## EXERCISE DETAILS
Leave out the pictures and retype everything else in the records below exactly.
^^^^^^^^^^^^^^^^
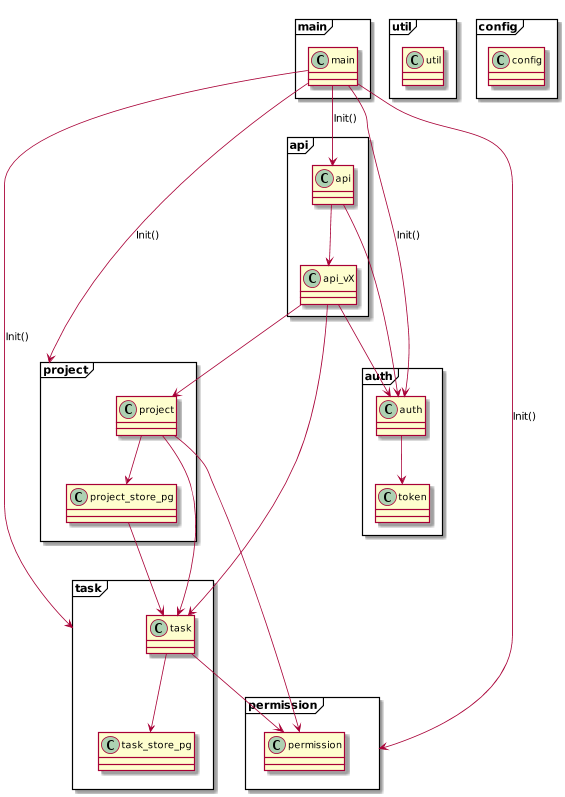
Above: doc/architecture/server-diagram.png in hauke96/simple-task-manager (PlantUML), before the change.
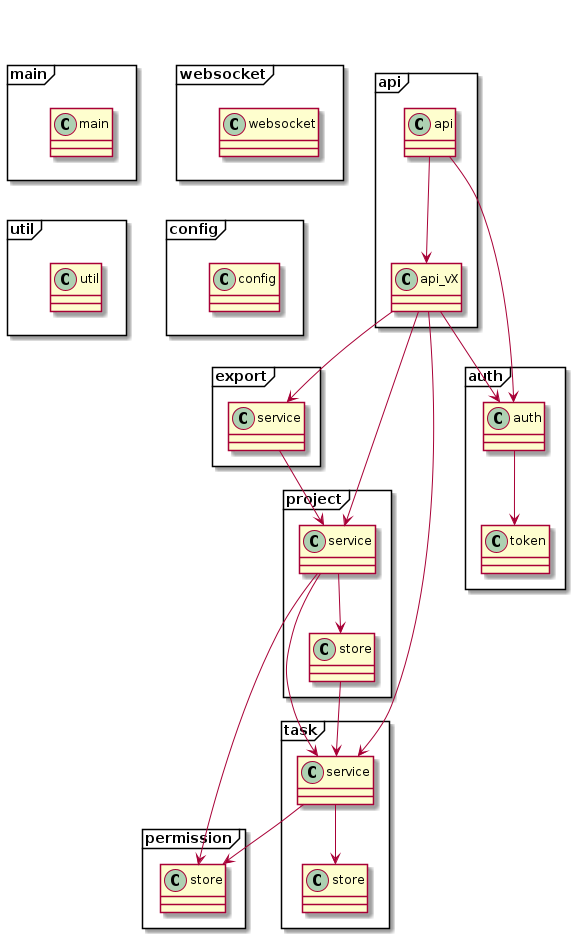
The same diagram one commit later.

Change to the diagram source:
```diff
@@ -12,6 +12,14 @@
     class config.config
 }
 
+package websocket <<Frame>> {
+    class websocket.websocket
+}
+
+main -[hidden]down- util
+main -[hidden]right- websocket
+util -[hidden]right- config
+
 package api <<Frame>> {
     class api.api {
     }
@@ -20,8 +28,9 @@
 
     api.api --> api.api_vX
 
-    api.api_vX --> project.project
-    api.api_vX --> task.task
+    api.api_vX --> project.service
+    api.api_vX --> task.service
+    api.api_vX --> export.service
 }
 
 package auth <<Frame>> {
@@ -35,44 +44,45 @@
 }
 
 package project <<Frame>> {
-    class project.project {
+    class project.service {
     }
 
-    class project.project_store_pg {
+    class project.store {
     }
 
-    project.project --> project_store_pg
+    project.service --> store
 }
 
 package task <<Frame>> {
-    class task.task {
+    class task.service {
     }
 
-    class task.task_store_pg {
+    class task.store {
     }
 
-    task.task --> task_store_pg
+    task.service --> store
+}
+
+package export <<Frame>> {
+    class export.service{
+    }
 }
 
 package permission <<Frame>> {
-    class permission.permission{
+    class permission.store{
     }
 }
 
-main.main --> api.api : Init()
-main.main --> auth.auth : Init()
-main.main --> project : Init()
-main.main --> task : Init()
-main.main --> permission : Init()
 
 api.api --> auth.auth
 api.api_vX --> auth.auth
 
-task.task --> permission.permission
+task.service --> permission.store
 
-project.project --> task.task
-project.project --> permission.permission
-project.project_store_pg --> task.task
+project.service --> task.service
+project.service --> permission.store
+project.store --> task.service
 
+export.service --> project.service
 
 @enduml
```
^^^^^^^^^^^^^^^^
## SOLUTION FOR THIS PROBLEM
Above: doc/architecture/server-diagram.png in hauke96/simple-task-manager (PlantUML), before the change.
The same diagram one commit later.

Change to the diagram source:
```diff
@@ -12,6 +12,14 @@
     class config.config
 }
 
+package websocket <<Frame>> {
+    class websocket.websocket
+}
+
+main -[hidden]down- util
+main -[hidden]right- websocket
+util -[hidden]right- config
+
 package api <<Frame>> {
     class api.api {
     }
@@ -20,8 +28,9 @@
 
     api.api --> api.api_vX
 
-    api.api_vX --> project.project
-    api.api_vX --> task.task
+    api.api_vX --> project.service
+    api.api_vX --> task.service
+    api.api_vX --> export.service
 }
 
 package auth <<Frame>> {
@@ -35,44 +44,45 @@
 }
 
 package project <<Frame>> {
-    class project.project {
+    class project.service {
     }
 
-    class project.project_store_pg {
+    class project.store {
     }
 
-    project.project --> project_store_pg
+    project.service --> store
 }
 
 package task <<Frame>> {
-    class task.task {
+    class task.service {
     }
 
-    class task.task_store_pg {
+    class task.store {
     }
 
-    task.task --> task_store_pg
+    task.service --> store
+}
+
+package export <<Frame>> {
+    class export.service{
+    }
 }
 
 package permission <<Frame>> {
-    class permission.permission{
+    class permission.store{
     }
 }
 
-main.main --> api.api : Init()
-main.main --> auth.auth : Init()
-main.main --> project : Init()
-main.main --> task : Init()
-main.main --> permission : Init()
 
 api.api --> auth.auth
 api.api_vX --> auth.auth
 
-task.task --> permission.permission
+task.service --> permission.store
 
-project.project --> task.task
-project.project --> permission.permission
-project.project_store_pg --> task.task
+project.service --> task.service
+project.service --> permission.store
+project.store --> task.service
 
+export.service --> project.service
 
 @enduml
```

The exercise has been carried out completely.